> _TASK STATEMENT_: Lines in the records below that contain the word "type" must each be copied.

Stored entries

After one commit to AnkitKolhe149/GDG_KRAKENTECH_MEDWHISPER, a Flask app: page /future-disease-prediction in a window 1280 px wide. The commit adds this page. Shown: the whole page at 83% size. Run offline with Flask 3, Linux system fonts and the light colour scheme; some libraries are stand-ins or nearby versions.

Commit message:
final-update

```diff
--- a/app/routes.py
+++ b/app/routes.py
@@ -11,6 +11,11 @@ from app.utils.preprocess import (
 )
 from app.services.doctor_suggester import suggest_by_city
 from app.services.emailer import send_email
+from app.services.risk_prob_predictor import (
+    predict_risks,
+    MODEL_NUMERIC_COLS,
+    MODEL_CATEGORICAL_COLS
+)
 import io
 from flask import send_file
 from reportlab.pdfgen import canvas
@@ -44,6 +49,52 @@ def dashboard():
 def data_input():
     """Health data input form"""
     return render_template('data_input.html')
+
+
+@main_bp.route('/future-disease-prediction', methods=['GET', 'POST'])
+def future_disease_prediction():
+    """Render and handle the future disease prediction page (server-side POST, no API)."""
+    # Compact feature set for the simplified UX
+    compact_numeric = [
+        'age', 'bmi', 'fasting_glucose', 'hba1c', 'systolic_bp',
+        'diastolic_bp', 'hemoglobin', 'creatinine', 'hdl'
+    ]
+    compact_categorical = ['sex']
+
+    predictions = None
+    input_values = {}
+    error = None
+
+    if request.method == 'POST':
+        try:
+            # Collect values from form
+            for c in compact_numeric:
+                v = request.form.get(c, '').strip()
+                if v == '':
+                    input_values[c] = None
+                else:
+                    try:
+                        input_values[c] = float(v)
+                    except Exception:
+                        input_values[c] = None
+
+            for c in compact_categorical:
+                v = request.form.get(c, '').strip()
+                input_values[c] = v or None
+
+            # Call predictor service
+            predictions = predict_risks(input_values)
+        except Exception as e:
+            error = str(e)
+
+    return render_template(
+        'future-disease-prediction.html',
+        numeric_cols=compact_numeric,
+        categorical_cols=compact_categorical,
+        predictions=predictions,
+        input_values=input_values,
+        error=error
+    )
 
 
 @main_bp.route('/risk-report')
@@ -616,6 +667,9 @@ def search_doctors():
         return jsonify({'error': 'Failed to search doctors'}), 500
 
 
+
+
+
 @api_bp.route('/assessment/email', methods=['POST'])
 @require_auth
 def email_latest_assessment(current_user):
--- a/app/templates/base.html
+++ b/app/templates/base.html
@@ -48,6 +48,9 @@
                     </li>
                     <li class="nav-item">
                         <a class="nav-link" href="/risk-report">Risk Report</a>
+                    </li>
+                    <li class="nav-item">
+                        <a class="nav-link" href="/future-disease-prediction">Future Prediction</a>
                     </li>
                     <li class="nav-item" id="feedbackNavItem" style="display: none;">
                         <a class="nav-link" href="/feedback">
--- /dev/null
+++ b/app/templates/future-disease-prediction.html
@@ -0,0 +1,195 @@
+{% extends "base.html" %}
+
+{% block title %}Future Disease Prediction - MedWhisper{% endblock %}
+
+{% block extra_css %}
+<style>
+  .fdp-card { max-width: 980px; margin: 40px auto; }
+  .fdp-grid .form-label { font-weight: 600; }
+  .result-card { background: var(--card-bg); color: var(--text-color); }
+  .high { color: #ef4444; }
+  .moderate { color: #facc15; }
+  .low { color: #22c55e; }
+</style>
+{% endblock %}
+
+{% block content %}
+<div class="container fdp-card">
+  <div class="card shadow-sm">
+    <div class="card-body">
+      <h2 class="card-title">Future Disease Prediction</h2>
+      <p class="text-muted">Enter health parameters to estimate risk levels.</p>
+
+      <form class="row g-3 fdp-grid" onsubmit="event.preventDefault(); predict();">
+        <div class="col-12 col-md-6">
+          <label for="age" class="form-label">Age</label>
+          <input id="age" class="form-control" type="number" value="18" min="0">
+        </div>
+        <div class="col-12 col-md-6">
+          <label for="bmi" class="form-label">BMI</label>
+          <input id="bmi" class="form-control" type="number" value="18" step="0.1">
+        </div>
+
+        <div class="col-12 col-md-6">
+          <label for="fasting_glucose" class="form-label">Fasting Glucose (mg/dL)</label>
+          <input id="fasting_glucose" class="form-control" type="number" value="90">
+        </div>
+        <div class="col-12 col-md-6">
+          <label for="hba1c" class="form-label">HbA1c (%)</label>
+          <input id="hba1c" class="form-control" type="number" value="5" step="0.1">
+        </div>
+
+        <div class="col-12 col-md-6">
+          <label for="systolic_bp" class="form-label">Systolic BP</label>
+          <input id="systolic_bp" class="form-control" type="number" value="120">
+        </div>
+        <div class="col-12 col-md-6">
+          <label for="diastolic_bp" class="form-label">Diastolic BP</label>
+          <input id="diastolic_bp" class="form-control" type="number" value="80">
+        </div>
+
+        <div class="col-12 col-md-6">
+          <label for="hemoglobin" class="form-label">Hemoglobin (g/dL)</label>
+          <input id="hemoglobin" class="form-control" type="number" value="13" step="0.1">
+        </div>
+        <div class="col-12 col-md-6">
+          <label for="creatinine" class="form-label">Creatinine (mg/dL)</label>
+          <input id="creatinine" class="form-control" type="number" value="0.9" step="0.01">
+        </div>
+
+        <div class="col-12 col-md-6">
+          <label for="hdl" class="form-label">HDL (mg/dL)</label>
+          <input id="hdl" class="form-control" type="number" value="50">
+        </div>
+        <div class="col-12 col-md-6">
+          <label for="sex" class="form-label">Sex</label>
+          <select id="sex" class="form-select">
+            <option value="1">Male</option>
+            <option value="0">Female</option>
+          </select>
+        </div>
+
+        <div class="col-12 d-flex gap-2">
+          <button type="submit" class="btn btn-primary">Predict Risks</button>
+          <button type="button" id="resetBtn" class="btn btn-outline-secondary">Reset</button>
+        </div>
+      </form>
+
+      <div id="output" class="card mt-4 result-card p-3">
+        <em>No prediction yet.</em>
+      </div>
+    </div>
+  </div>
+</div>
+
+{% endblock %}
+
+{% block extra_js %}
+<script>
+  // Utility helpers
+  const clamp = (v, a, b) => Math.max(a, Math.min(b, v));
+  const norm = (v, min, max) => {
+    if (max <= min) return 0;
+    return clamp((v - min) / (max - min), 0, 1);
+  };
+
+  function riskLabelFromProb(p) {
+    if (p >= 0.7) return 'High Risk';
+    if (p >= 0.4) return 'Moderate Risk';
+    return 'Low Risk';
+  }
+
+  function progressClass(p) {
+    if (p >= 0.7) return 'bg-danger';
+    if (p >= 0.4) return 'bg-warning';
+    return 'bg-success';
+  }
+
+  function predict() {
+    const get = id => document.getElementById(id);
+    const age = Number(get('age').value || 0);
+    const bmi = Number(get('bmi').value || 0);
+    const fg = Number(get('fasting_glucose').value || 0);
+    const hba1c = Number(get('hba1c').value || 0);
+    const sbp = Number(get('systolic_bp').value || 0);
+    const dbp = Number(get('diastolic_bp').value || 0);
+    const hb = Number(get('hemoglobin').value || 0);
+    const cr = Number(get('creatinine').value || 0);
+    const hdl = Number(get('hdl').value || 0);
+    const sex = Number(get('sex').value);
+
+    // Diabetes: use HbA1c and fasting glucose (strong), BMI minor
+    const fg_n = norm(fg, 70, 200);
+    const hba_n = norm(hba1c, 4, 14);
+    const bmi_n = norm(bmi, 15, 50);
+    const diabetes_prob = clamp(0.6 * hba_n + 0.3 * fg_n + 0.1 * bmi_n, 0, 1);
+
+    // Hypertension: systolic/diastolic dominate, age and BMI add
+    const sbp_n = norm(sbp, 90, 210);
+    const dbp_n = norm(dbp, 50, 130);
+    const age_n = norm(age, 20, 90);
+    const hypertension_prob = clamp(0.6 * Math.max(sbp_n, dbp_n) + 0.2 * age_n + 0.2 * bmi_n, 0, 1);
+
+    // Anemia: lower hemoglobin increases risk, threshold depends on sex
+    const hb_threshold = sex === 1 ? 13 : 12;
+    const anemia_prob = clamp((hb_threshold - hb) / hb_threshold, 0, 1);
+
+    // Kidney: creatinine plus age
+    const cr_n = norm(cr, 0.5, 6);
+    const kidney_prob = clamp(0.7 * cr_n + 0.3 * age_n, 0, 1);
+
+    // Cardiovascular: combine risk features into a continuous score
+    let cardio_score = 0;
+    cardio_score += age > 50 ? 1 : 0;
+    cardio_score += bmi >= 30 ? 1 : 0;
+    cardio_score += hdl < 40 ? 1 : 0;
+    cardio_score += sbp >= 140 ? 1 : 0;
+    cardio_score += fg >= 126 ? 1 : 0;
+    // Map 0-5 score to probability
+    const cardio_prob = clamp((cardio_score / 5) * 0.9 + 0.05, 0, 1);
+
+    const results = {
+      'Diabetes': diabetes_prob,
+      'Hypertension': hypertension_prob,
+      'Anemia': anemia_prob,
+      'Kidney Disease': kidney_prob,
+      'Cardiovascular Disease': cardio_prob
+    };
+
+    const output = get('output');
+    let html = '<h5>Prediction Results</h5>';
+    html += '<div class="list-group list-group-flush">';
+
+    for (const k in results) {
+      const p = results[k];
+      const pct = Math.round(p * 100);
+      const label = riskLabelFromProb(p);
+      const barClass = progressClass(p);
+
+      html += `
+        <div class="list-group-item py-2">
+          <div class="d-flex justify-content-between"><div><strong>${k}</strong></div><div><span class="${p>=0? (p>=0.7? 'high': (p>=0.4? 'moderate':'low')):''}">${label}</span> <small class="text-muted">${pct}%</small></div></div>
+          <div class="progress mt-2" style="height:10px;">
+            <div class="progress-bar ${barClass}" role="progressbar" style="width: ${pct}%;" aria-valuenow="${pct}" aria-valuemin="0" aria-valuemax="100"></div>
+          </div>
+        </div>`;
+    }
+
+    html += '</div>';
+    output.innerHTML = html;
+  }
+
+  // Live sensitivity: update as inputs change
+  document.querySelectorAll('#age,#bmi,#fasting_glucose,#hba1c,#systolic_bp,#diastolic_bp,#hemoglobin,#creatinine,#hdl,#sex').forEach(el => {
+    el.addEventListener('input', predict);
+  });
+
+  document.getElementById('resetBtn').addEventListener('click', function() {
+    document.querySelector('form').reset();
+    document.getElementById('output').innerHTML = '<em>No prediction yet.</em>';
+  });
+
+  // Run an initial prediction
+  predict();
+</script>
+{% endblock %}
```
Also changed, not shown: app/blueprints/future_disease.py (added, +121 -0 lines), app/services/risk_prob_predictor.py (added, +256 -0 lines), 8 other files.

> _YOUR RESPONSE_:
+          <input id="age" class="form-control" type="number" value="18" min="0">
+          <input id="bmi" class="form-control" type="number" value="18" step="0.1">
+          <input id="fasting_glucose" class="form-control" type="number" value="90">
+          <input id="hba1c" class="form-control" type="number" value="5" step="0.1">
+          <input id="systolic_bp" class="form-control" type="number" value="120">
+          <input id="diastolic_bp" class="form-control" type="number" value="80">
+          <input id="hemoglobin" class="form-control" type="number" value="13" step="0.1">
+          <input id="creatinine" class="form-control" type="number" value="0.9" step="0.01">
+          <input id="hdl" class="form-control" type="number" value="50">
+          <button type="submit" class="btn btn-primary">Predict Risks</button>
+          <button type="button" id="resetBtn" class="btn btn-outline-secondary">Reset</button>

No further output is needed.